WHAT IS EXPECTED: Return every record verbatim, omitting all pictures.

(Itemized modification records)

***

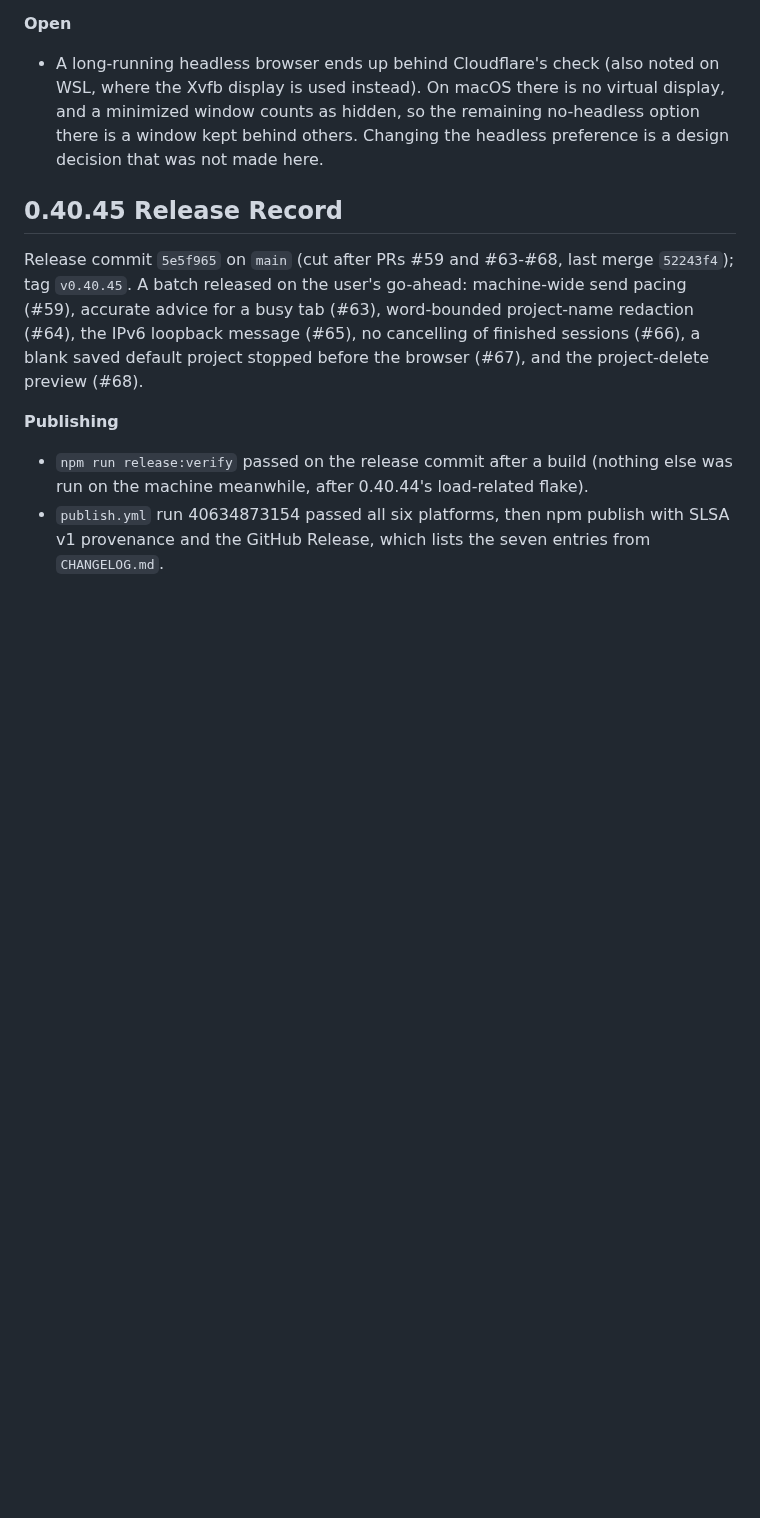
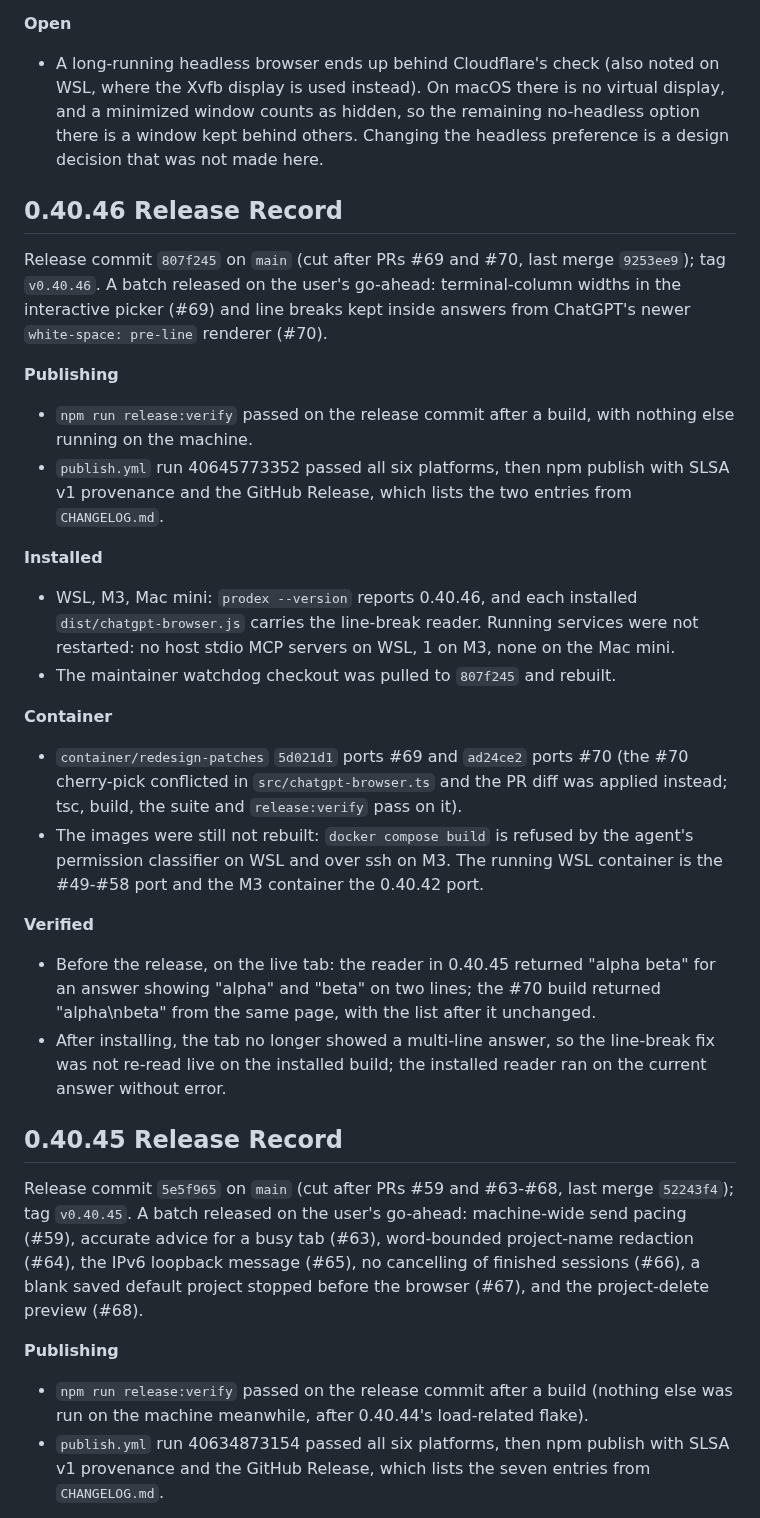
Before and after one commit to youdie006/prodex, a Markdown page: docs/releasing.md, the part around the change. GitHub-like rendering; blank space fills up the shorter version.

Commit message:
docs: record the 0.40.46 release
Claude-Session: https://claude.ai/code/session_01EMqNwnnhHXznd2P2PDsaDV

```diff
--- a/docs/releasing.md
+++ b/docs/releasing.md
@@ -34,6 +34,26 @@ The release adds a guarded, opt-in transition and more accurate blocker reportin
 
 **Open**
 - A long-running headless browser ends up behind Cloudflare's check (also noted on WSL, where the Xvfb display is used instead). On macOS there is no virtual display, and a minimized window counts as hidden, so the remaining no-headless option there is a window kept behind others. Changing the headless preference is a design decision that was not made here.
+
+## 0.40.46 Release Record
+
+Release commit `807f245` on `main` (cut after PRs #69 and #70, last merge `9253ee9`); tag `v0.40.46`. A batch released on the user's go-ahead: terminal-column widths in the interactive picker (#69) and line breaks kept inside answers from ChatGPT's newer `white-space: pre-line` renderer (#70).
+
+**Publishing**
+- `npm run release:verify` passed on the release commit after a build, with nothing else running on the machine.
+- `publish.yml` run 40645773352 passed all six platforms, then npm publish with SLSA v1 provenance and the GitHub Release, which lists the two entries from `CHANGELOG.md`.
+
+**Installed**
+- WSL, M3, Mac mini: `prodex --version` reports 0.40.46, and each installed `dist/chatgpt-browser.js` carries the line-break reader. Running services were not restarted: no host stdio MCP servers on WSL, 1 on M3, none on the Mac mini.
+- The maintainer watchdog checkout was pulled to `807f245` and rebuilt.
+
+**Container**
+- `container/redesign-patches` `5d021d1` ports #69 and `ad24ce2` ports #70 (the #70 cherry-pick conflicted in `src/chatgpt-browser.ts` and the PR diff was applied instead; tsc, build, the suite and `release:verify` pass on it).
+- The images were still not rebuilt: `docker compose build` is refused by the agent's permission classifier on WSL and over ssh on M3. The running WSL container is the #49-#58 port and the M3 container the 0.40.42 port.
+
+**Verified**
+- Before the release, on the live tab: the reader in 0.40.45 returned "alpha beta" for an answer showing "alpha" and "beta" on two lines; the #70 build returned "alpha\nbeta" from the same page, with the list after it unchanged.
+- After installing, the tab no longer showed a multi-line answer, so the line-break fix was not re-read live on the installed build; the installed reader ran on the current answer without error.
 
 ## 0.40.45 Release Record
 
```
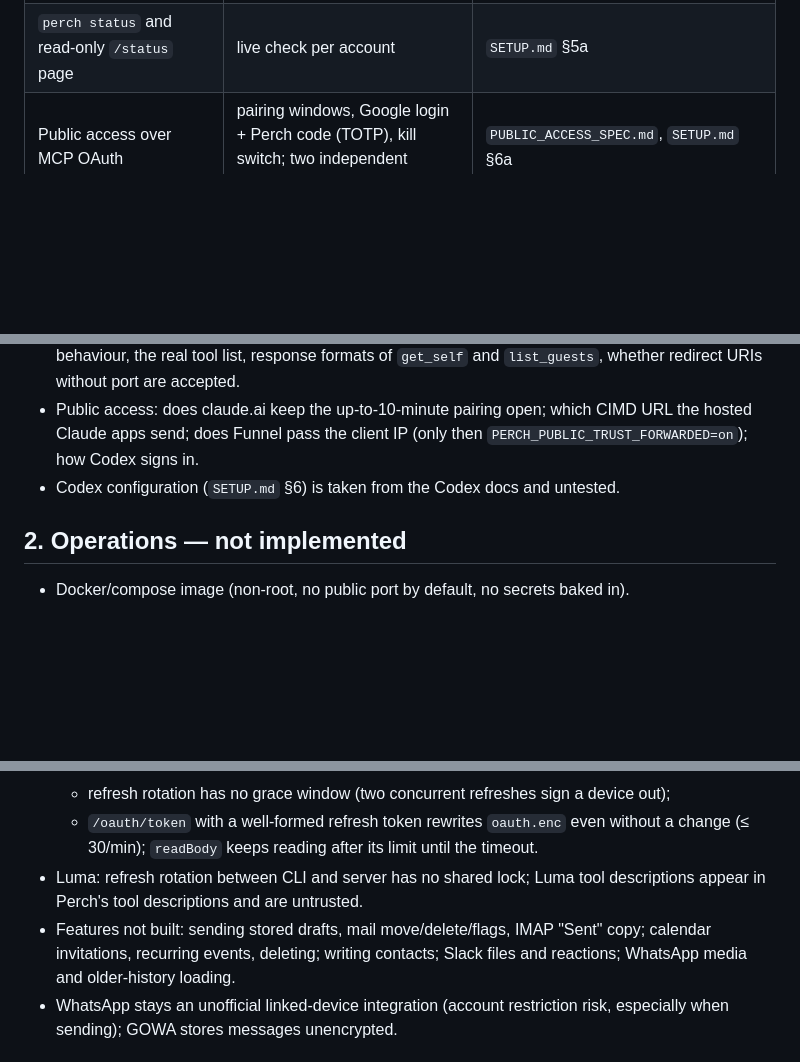
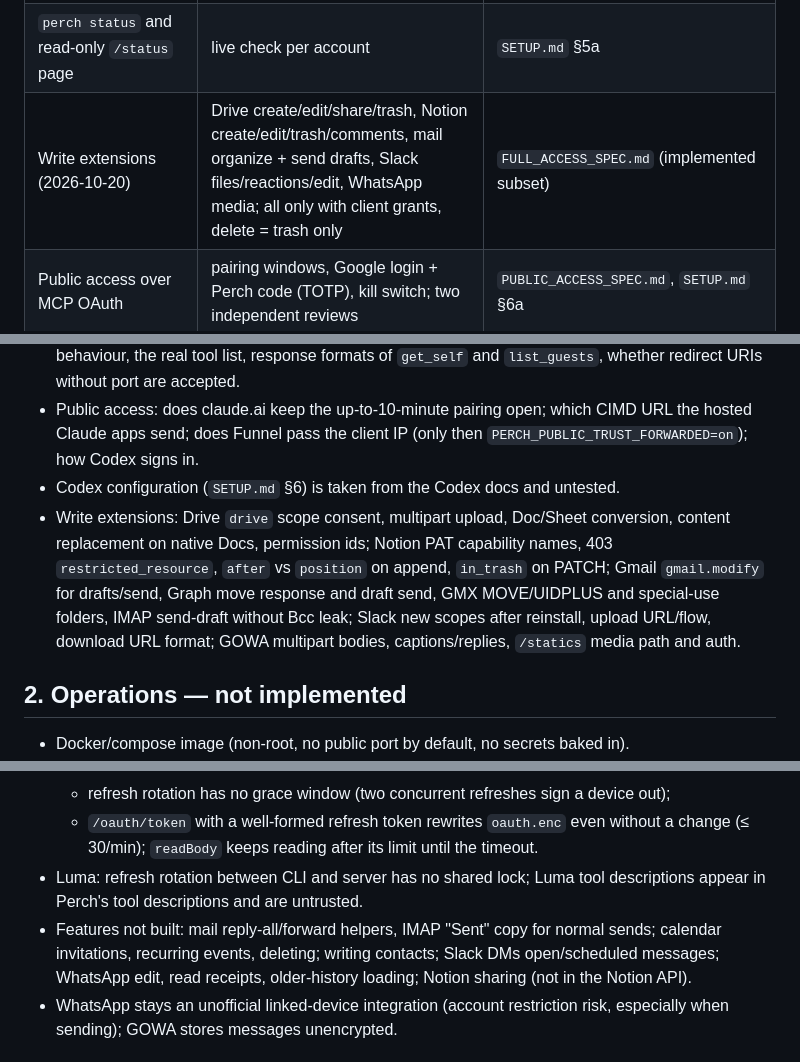
Before and after one commit to frilabs/perch, a Markdown page: docs/PHASE1_REMAINING.md, 3 parts joined by grey strips. Drawn GitHub-style; blank space fills up the shorter version.

```diff
--- a/docs/PHASE1_REMAINING.md
+++ b/docs/PHASE1_REMAINING.md
@@ -14,6 +14,7 @@ As of 2026-10-19 (`main` after PR #9). This is a completion checklist, **not a c
 | WhatsApp via self-hosted GOWA | read; text send with `whatsapp_send` | `SLACK_WHATSAPP_MILESTONE.md` |
 | Luma via the official Luma MCP | read; events/guests/blasts only with grants; pinned tool schemas | `LUMA_SPEC.md` |
 | `perch status` and read-only `/status` page | live check per account | `SETUP.md` §5a |
+| Write extensions (2026-10-20) | Drive create/edit/share/trash, Notion create/edit/trash/comments, mail organize + send drafts, Slack files/reactions/edit, WhatsApp media; all only with client grants, delete = trash only | `FULL_ACCESS_SPEC.md` (implemented subset) |
 | Public access over MCP OAuth | pairing windows, Google login + Perch code (TOTP), kill switch; two independent reviews | `PUBLIC_ACCESS_SPEC.md`, `SETUP.md` §6a |
 | OSS licence | MIT, third-party notices, `npm run licenses:check` | `OSS_LICENSE_MILESTONE.md` |
 | User isolation | **removed** on purpose (one operator per installation) | `USER_ISOLATION_MILESTONE.md` (historical) |
@@ -28,6 +29,7 @@ Follow the README live test. Points that only a live run can answer:
 - Luma: registration type (DCR or CIMD at `https://frilabs.dev/perch/luma-client.json`), refresh behaviour, the real tool list, response formats of `get_self` and `list_guests`, whether redirect URIs without port are accepted.
 - Public access: does claude.ai keep the up-to-10-minute pairing open; which CIMD URL the hosted Claude apps send; does Funnel pass the client IP (only then `PERCH_PUBLIC_TRUST_FORWARDED=on`); how Codex signs in.
 - Codex configuration (`SETUP.md` §6) is taken from the Codex docs and untested.
+- Write extensions: Drive `drive` scope consent, multipart upload, Doc/Sheet conversion, content replacement on native Docs, permission ids; Notion PAT capability names, 403 `restricted_resource`, `after` vs `position` on append, `in_trash` on PATCH; Gmail `gmail.modify` for drafts/send, Graph move response and draft send, GMX MOVE/UIDPLUS and special-use folders, IMAP send-draft without Bcc leak; Slack new scopes after reinstall, upload URL/flow, download URL format; GOWA multipart bodies, captions/replies, `/statics` media path and auth.
 
 ## 2. Operations — not implemented
 
@@ -44,7 +46,7 @@ Follow the README live test. Points that only a live run can answer:
   - refresh rotation has no grace window (two concurrent refreshes sign a device out);
   - `/oauth/token` with a well-formed refresh token rewrites `oauth.enc` even without a change (≤ 30/min); `readBody` keeps reading after its limit until the timeout.
 - Luma: refresh rotation between CLI and server has no shared lock; Luma tool descriptions appear in Perch's tool descriptions and are untrusted.
-- Features not built: sending stored drafts, mail move/delete/flags, IMAP "Sent" copy; calendar invitations, recurring events, deleting; writing contacts; Slack files and reactions; WhatsApp media and older-history loading.
+- Features not built: mail reply-all/forward helpers, IMAP "Sent" copy for normal sends; calendar invitations, recurring events, deleting; writing contacts; Slack DMs open/scheduled messages; WhatsApp edit, read receipts, older-history loading; Notion sharing (not in the Notion API).
 - WhatsApp stays an unofficial linked-device integration (account restriction risk, especially when sending); GOWA stores messages unencrypted.
 
 ## 4. Repository
```
Also changed, not shown: docs/FULL_ACCESS_SPEC.md (+1 -1 lines), docs/HANDOFF.md (+13 -0 lines).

***

RESPONSE:
Before and after one commit to youdie006/prodex, a Markdown page: docs/releasing.md, the part around the change. GitHub-like rendering; blank space fills up the shorter version.

Commit message:
docs: record the 0.40.46 release
Claude-Session: https://claude.ai/code/session_01EMqNwnnhHXznd2P2PDsaDV

```diff
--- a/docs/releasing.md
+++ b/docs/releasing.md
@@ -34,6 +34,26 @@ The release adds a guarded, opt-in transition and more accurate blocker reportin
 
 **Open**
 - A long-running headless browser ends up behind Cloudflare's check (also noted on WSL, where the Xvfb display is used instead). On macOS there is no virtual display, and a minimized window counts as hidden, so the remaining no-headless option there is a window kept behind others. Changing the headless preference is a design decision that was not made here.
+
+## 0.40.46 Release Record
+
+Release commit `807f245` on `main` (cut after PRs #69 and #70, last merge `9253ee9`); tag `v0.40.46`. A batch released on the user's go-ahead: terminal-column widths in the interactive picker (#69) and line breaks kept inside answers from ChatGPT's newer `white-space: pre-line` renderer (#70).
+
+**Publishing**
+- `npm run release:verify` passed on the release commit after a build, with nothing else running on the machine.
+- `publish.yml` run 40645773352 passed all six platforms, then npm publish with SLSA v1 provenance and the GitHub Release, which lists the two entries from `CHANGELOG.md`.
+
+**Installed**
+- WSL, M3, Mac mini: `prodex --version` reports 0.40.46, and each installed `dist/chatgpt-browser.js` carries the line-break reader. Running services were not restarted: no host stdio MCP servers on WSL, 1 on M3, none on the Mac mini.
+- The maintainer watchdog checkout was pulled to `807f245` and rebuilt.
+
+**Container**
+- `container/redesign-patches` `5d021d1` ports #69 and `ad24ce2` ports #70 (the #70 cherry-pick conflicted in `src/chatgpt-browser.ts` and the PR diff was applied instead; tsc, build, the suite and `release:verify` pass on it).
+- The images were still not rebuilt: `docker compose build` is refused by the agent's permission classifier on WSL and over ssh on M3. The running WSL container is the #49-#58 port and the M3 container the 0.40.42 port.
+
+**Verified**
+- Before the release, on the live tab: the reader in 0.40.45 returned "alpha beta" for an answer showing "alpha" and "beta" on two lines; the #70 build returned "alpha\nbeta" from the same page, with the list after it unchanged.
+- After installing, the tab no longer showed a multi-line answer, so the line-break fix was not re-read live on the installed build; the installed reader ran on the current answer without error.
 
 ## 0.40.45 Release Record
 
```
Before and after one commit to frilabs/perch, a Markdown page: docs/PHASE1_REMAINING.md, 3 parts joined by grey strips. Drawn GitHub-style; blank space fills up the shorter version.

```diff
--- a/docs/PHASE1_REMAINING.md
+++ b/docs/PHASE1_REMAINING.md
@@ -14,6 +14,7 @@ As of 2026-10-19 (`main` after PR #9). This is a completion checklist, **not a c
 | WhatsApp via self-hosted GOWA | read; text send with `whatsapp_send` | `SLACK_WHATSAPP_MILESTONE.md` |
 | Luma via the official Luma MCP | read; events/guests/blasts only with grants; pinned tool schemas | `LUMA_SPEC.md` |
 | `perch status` and read-only `/status` page | live check per account | `SETUP.md` §5a |
+| Write extensions (2026-10-20) | Drive create/edit/share/trash, Notion create/edit/trash/comments, mail organize + send drafts, Slack files/reactions/edit, WhatsApp media; all only with client grants, delete = trash only | `FULL_ACCESS_SPEC.md` (implemented subset) |
 | Public access over MCP OAuth | pairing windows, Google login + Perch code (TOTP), kill switch; two independent reviews | `PUBLIC_ACCESS_SPEC.md`, `SETUP.md` §6a |
 | OSS licence | MIT, third-party notices, `npm run licenses:check` | `OSS_LICENSE_MILESTONE.md` |
 | User isolation | **removed** on purpose (one operator per installation) | `USER_ISOLATION_MILESTONE.md` (historical) |
@@ -28,6 +29,7 @@ Follow the README live test. Points that only a live run can answer:
 - Luma: registration type (DCR or CIMD at `https://frilabs.dev/perch/luma-client.json`), refresh behaviour, the real tool list, response formats of `get_self` and `list_guests`, whether redirect URIs without port are accepted.
 - Public access: does claude.ai keep the up-to-10-minute pairing open; which CIMD URL the hosted Claude apps send; does Funnel pass the client IP (only then `PERCH_PUBLIC_TRUST_FORWARDED=on`); how Codex signs in.
 - Codex configuration (`SETUP.md` §6) is taken from the Codex docs and untested.
+- Write extensions: Drive `drive` scope consent, multipart upload, Doc/Sheet conversion, content replacement on native Docs, permission ids; Notion PAT capability names, 403 `restricted_resource`, `after` vs `position` on append, `in_trash` on PATCH; Gmail `gmail.modify` for drafts/send, Graph move response and draft send, GMX MOVE/UIDPLUS and special-use folders, IMAP send-draft without Bcc leak; Slack new scopes after reinstall, upload URL/flow, download URL format; GOWA multipart bodies, captions/replies, `/statics` media path and auth.
 
 ## 2. Operations — not implemented
 
@@ -44,7 +46,7 @@ Follow the README live test. Points that only a live run can answer:
   - refresh rotation has no grace window (two concurrent refreshes sign a device out);
   - `/oauth/token` with a well-formed refresh token rewrites `oauth.enc` even without a change (≤ 30/min); `readBody` keeps reading after its limit until the timeout.
 - Luma: refresh rotation between CLI and server has no shared lock; Luma tool descriptions appear in Perch's tool descriptions and are untrusted.
-- Features not built: sending stored drafts, mail move/delete/flags, IMAP "Sent" copy; calendar invitations, recurring events, deleting; writing contacts; Slack files and reactions; WhatsApp media and older-history loading.
+- Features not built: mail reply-all/forward helpers, IMAP "Sent" copy for normal sends; calendar invitations, recurring events, deleting; writing contacts; Slack DMs open/scheduled messages; WhatsApp edit, read receipts, older-history loading; Notion sharing (not in the Notion API).
 - WhatsApp stays an unofficial linked-device integration (account restriction risk, especially when sending); GOWA stores messages unencrypted.
 
 ## 4. Repository
```
Also changed, not shown: docs/FULL_ACCESS_SPEC.md (+1 -1 lines), docs/HANDOFF.md (+13 -0 lines).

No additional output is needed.